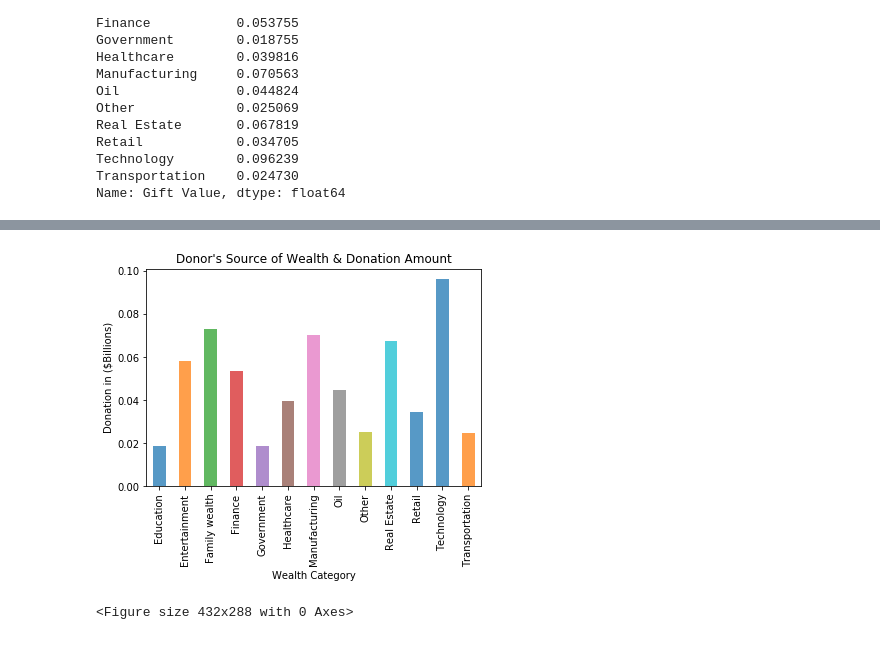
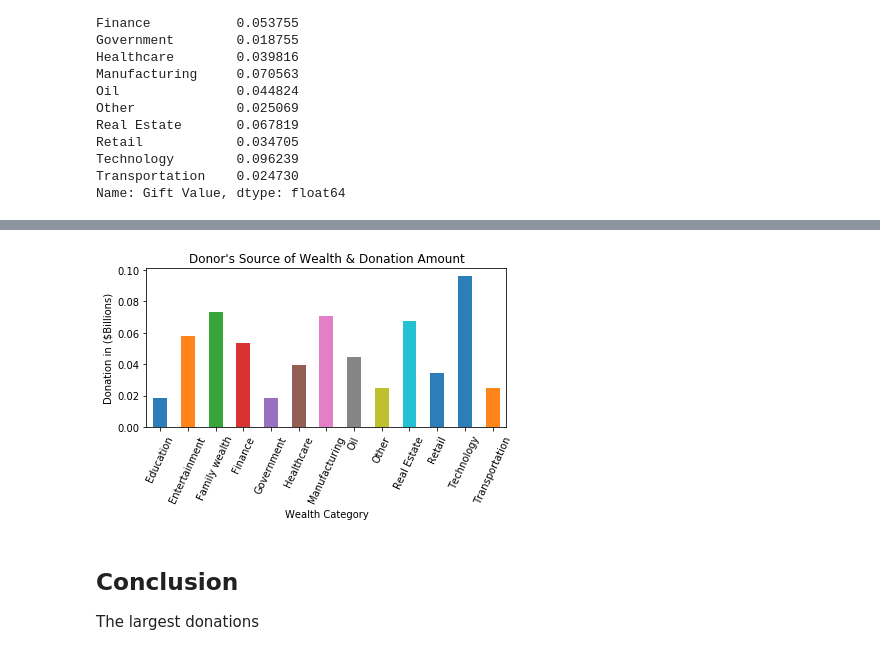
Before and after one commit to kjwunderlich/project-one---sphinx, a Jupyter notebook: Philanthropy_Data_Analysis.ipynb, the cells around one changed output, grey strips where cells are left out. Cells and saved outputs as stored; diff of their text form; code cells hidden in the pictures.

```diff
--- a/Philanthropy_Data_Analysis.ipynb
+++ b/Philanthropy_Data_Analysis.ipynb
@@ -214,15 +226,18 @@ plt.show()
 # %%
 # Create a bar chart based off of the group series from above
-count_chart = sum_donations.plot(kind='bar',align="center", alpha=0.75)
+count_chart = sum_donations.plot(kind='bar',align="center", alpha=0.95, rot=65)
 
 # Set the xlabel and ylabel using class methods
 count_chart.set_xlabel("Wealth Category")
 count_chart.set_ylabel("Donation in ($Billions)")
 count_chart.set_title("Donor's Source of Wealth & Donation Amount")
 
+plt.tight_layout()
 plt.savefig("Wealth by Source.png")
 plt.show()
-plt.tight_layout()
 # %% [output]
-[figure, old version]
+[figure, new version]
-<Figure size 432x288 with 0 Axes>
+# %% [markdown]
+## Conclusion
+
+The largest donations
```
Also changed, not shown: parts of 15 cells of this notebook, 2 other files.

**Required action**
Write out each line of the data exactly; the images should be left out.

**Final answer**
Before and after one commit to kjwunderlich/project-one---sphinx, a Jupyter notebook: Philanthropy_Data_Analysis.ipynb, the cells around one changed output, grey strips where cells are left out. Cells and saved outputs as stored; diff of their text form; code cells hidden in the pictures.

```diff
--- a/Philanthropy_Data_Analysis.ipynb
+++ b/Philanthropy_Data_Analysis.ipynb
@@ -214,15 +226,18 @@ plt.show()
 # %%
 # Create a bar chart based off of the group series from above
-count_chart = sum_donations.plot(kind='bar',align="center", alpha=0.75)
+count_chart = sum_donations.plot(kind='bar',align="center", alpha=0.95, rot=65)
 
 # Set the xlabel and ylabel using class methods
 count_chart.set_xlabel("Wealth Category")
 count_chart.set_ylabel("Donation in ($Billions)")
 count_chart.set_title("Donor's Source of Wealth & Donation Amount")
 
+plt.tight_layout()
 plt.savefig("Wealth by Source.png")
 plt.show()
-plt.tight_layout()
 # %% [output]
-[figure, old version]
+[figure, new version]
-<Figure size 432x288 with 0 Axes>
+# %% [markdown]
+## Conclusion
+
+The largest donations
```
Also changed, not shown: parts of 15 cells of this notebook, 2 other files.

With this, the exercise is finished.